▽

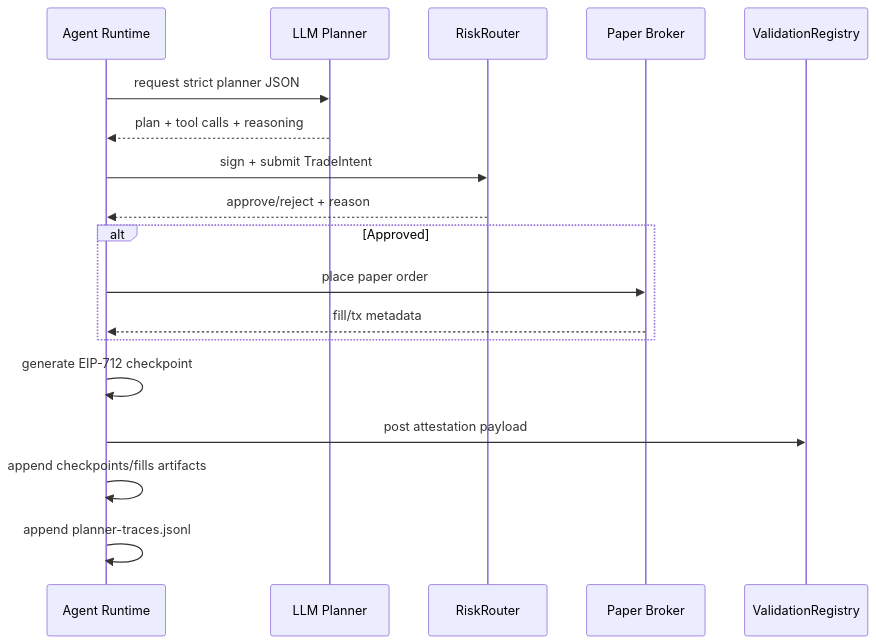
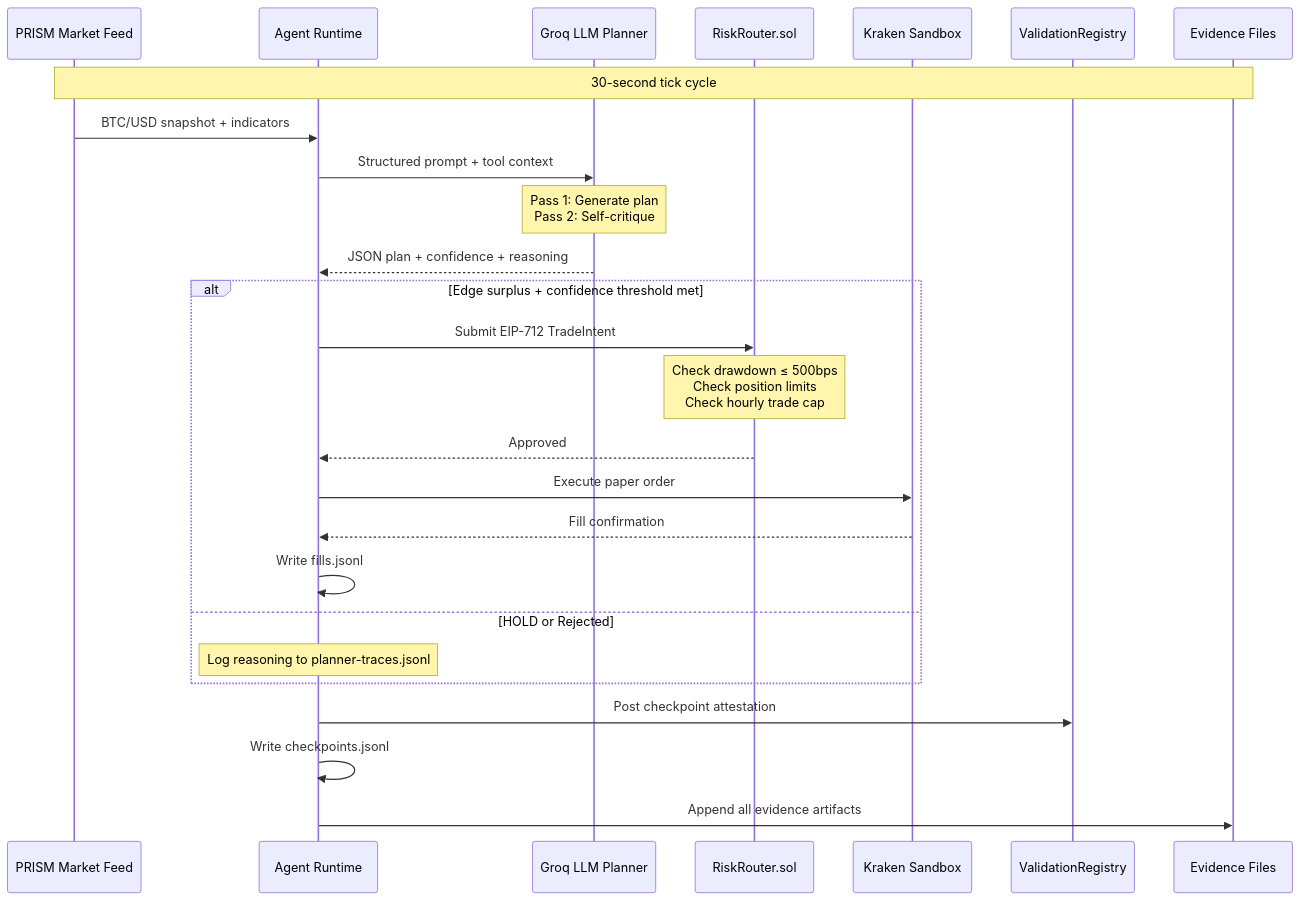
Before and after one commit to HyperionBurn/DualAgent-ERC8004: the second of 3 diagrams in ai-trading-agent-template/README.md, drawn with Mermaid. The commit also changed other lines of this file and 1 other file, not shown here.

````diff
--- a/ai-trading-agent-template/README.md
+++ b/ai-trading-agent-template/README.md
@@ -44,21 +96,32 @@
 ```mermaid
 sequenceDiagram
+    participant M as PRISM Market Feed
     participant A as Agent Runtime
-    participant L as LLM Planner
-    participant RR as RiskRouter
-    participant EX as Paper Broker
-    participant VR as ValidationRegistry
+    participant L as Groq LLM Planner
+    participant R as RiskRouter.sol
+    participant K as Kraken Sandbox
+    participant V as ValidationRegistry
+    participant E as Evidence Files
 
-    A->>L: request strict planner JSON
-    L-->>A: plan + tool calls + reasoning
-    A->>RR: sign + submit TradeIntent
-    RR-->>A: approve/reject + reason
-    alt Approved
-      A->>EX: place paper order
-      EX-->>A: fill/tx metadata
+    Note over M,E: 30-second tick cycle
+
+    M->>A: BTC/USD snapshot + indicators
+    A->>L: Structured prompt + tool context
+    Note over L: Pass 1: Generate plan<br/>Pass 2: Self-critique
+    L-->>A: JSON plan + confidence + reasoning
+
+    alt Edge surplus + confidence threshold met
+        A->>R: Submit EIP-712 TradeIntent
+        Note over R: Check drawdown ≤ 500bps<br/>Check position limits<br/>Check hourly trade cap
+        R-->>A: Approved
+        A->>K: Execute paper order
+        K-->>A: Fill confirmation
+        A->>A: Write fills.jsonl
+    else HOLD or Rejected
+        Note over A: Log reasoning to planner-traces.jsonl
     end
-    A->>A: generate EIP-712 checkpoint
-    A->>VR: post attestation payload
-    A->>A: append checkpoints/fills artifacts
-    A->>A: append planner-traces.jsonl
+
+    A->>V: Post checkpoint attestation
+    A->>A: Write checkpoints.jsonl
+    A->>E: Append all evidence artifacts
 ```
````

△

- _Problem_
What lines above contain the word "trading"? Return each such line.

- _Exercise result_
Before and after one commit to HyperionBurn/DualAgent-ERC8004: the second of 3 diagrams in ai-trading-agent-template/README.md, drawn with Mermaid. The commit also changed other lines of this file and 1 other file, not shown here.
--- a/ai-trading-agent-template/README.md
+++ b/ai-trading-agent-template/README.md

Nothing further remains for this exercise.